As Art Gilliland, CEO of Skyport Systems, assesses cybersecurity in 2016, he sees distinct strengths, weakness and opportunities for the next generation of leaders. The question is: Where will we find these leaders?
For all its hype, the skills gap is very real, Gilliland says, and it's one of the first challenges he discusses with his CISO customers. In a previous role, Gilliland conducted his own study and found that 40 percent of entry-level security jobs were going unfilled. But even more concerning: 60 percent of security leadership roles were open.
"And so if you're looking for a CISO - looking for the people who actually build and drive the policy and train the younger people, that is even more at a [premium]," Gillland says.
There is no one answer to the skills gap ... but Gilliland recommends two approaches: 1) Invest more in education programs to attract and retain more qualified information security pros and leaders. And 2) simplify the technology architecture, so fewer people are required to operate and manage it.
And one piece of advice he offers to the next generation of security leaders: Know your adversary.
"Understand what their motivation is," he says. "Understand what their process is ... and build solutions that either disrupt their motivation or break their process."
In part two of a two-part Executive Sessions interview, Gilliland discusses:
- The threats that concern him most as we head into 2016;
- Where we may find the next-generation of security leaders;
- The cybersecurity leadership we need to see from our 2016 presidential candidates.
In part one of this interview, Gilliland discusses why our fundamental approach to security architecture is flawed - and why he bet his career on fixing it.

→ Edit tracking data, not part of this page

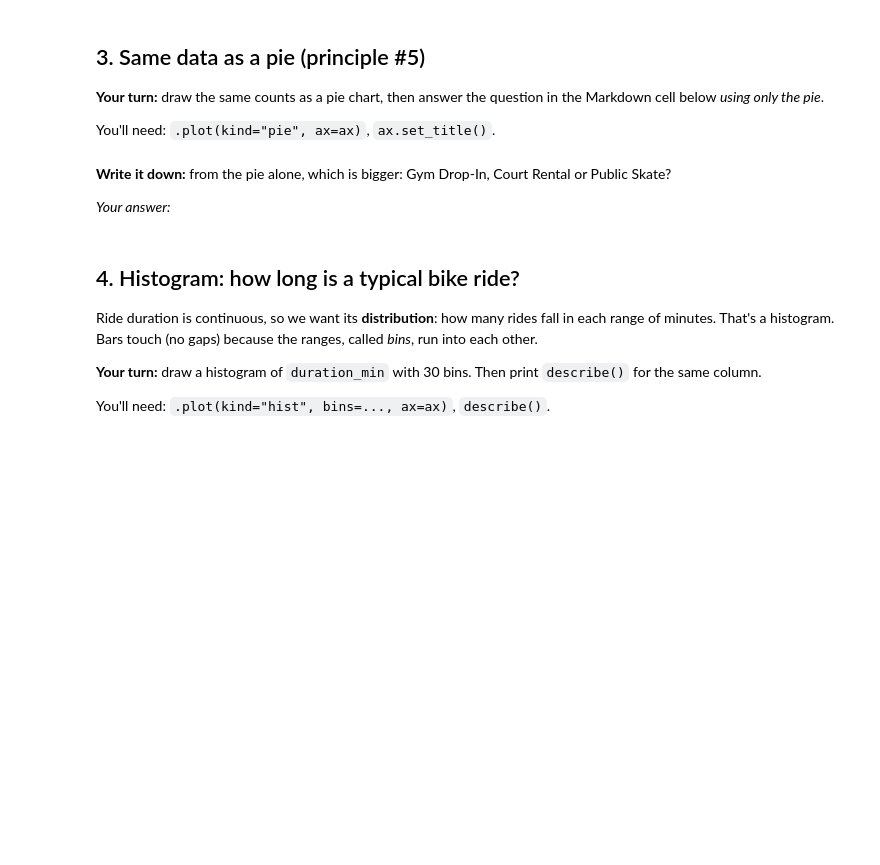
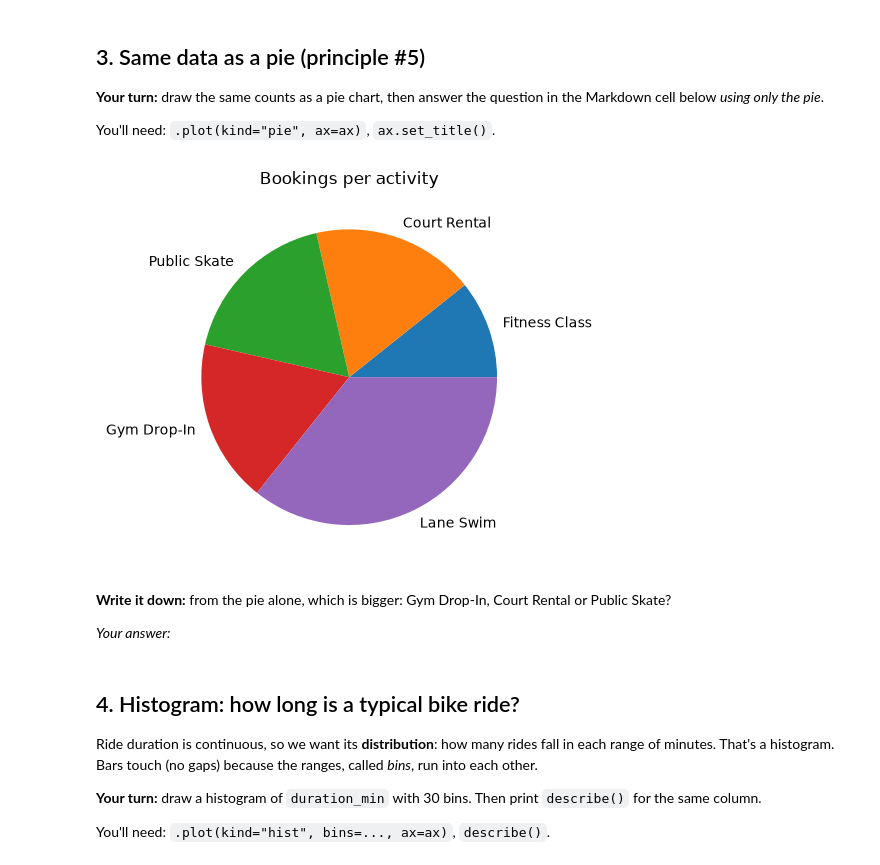
Before and after one commit to Ingiya/2501, a Jupyter notebook: student/lesson-13/viz_demo_starter.ipynb, the cells around one changed output. Drawn from its saved outputs; the diff is of its cells as text; code cells hidden in the pictures; blank space fills up the shorter version.

```diff
--- a/student/lesson-13/viz_demo_starter.ipynb
+++ b/student/lesson-13/viz_demo_starter.ipynb
@@ -55,6 +74,16 @@ You'll need: `value_counts()`, `sort_values()`, `.plot(kind="barh", ax=ax)`, `ax
 **Your turn:** draw the same counts as a pie chart, then answer the question in the Markdown cell below *using only the pie*.
 
 You'll need: `.plot(kind="pie", ax=ax)`, `ax.set_title()`.
+# %%
+fig, ax = plt.subplots()
+
+counts.plot(kind="pie", ax=ax)
+
+ax.set_title("Bookings per activity")
+
+plt.show()
+# %% [output]
+[figure, added]
 # %% [markdown]
 **Write it down:** from the pie alone, which is bigger: Gym Drop-In, Court Rental or Public Skate?
 
```
Also changed, not shown: parts of 10 cells of this notebook.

Gilliland is a 15-year veteran of the security industry, most recently serving as the senior vice president and general manager for the enterprise security products group at Hewlett Packard. Prior to that he was the senior vice president of information security products for Symantec. Before Symantec, he led the product and marketing teams for instant messaging security start-up, IMlogic, which Symantec acquired. Gilliland holds several patents in security and is a Certified Information Systems Security Professional.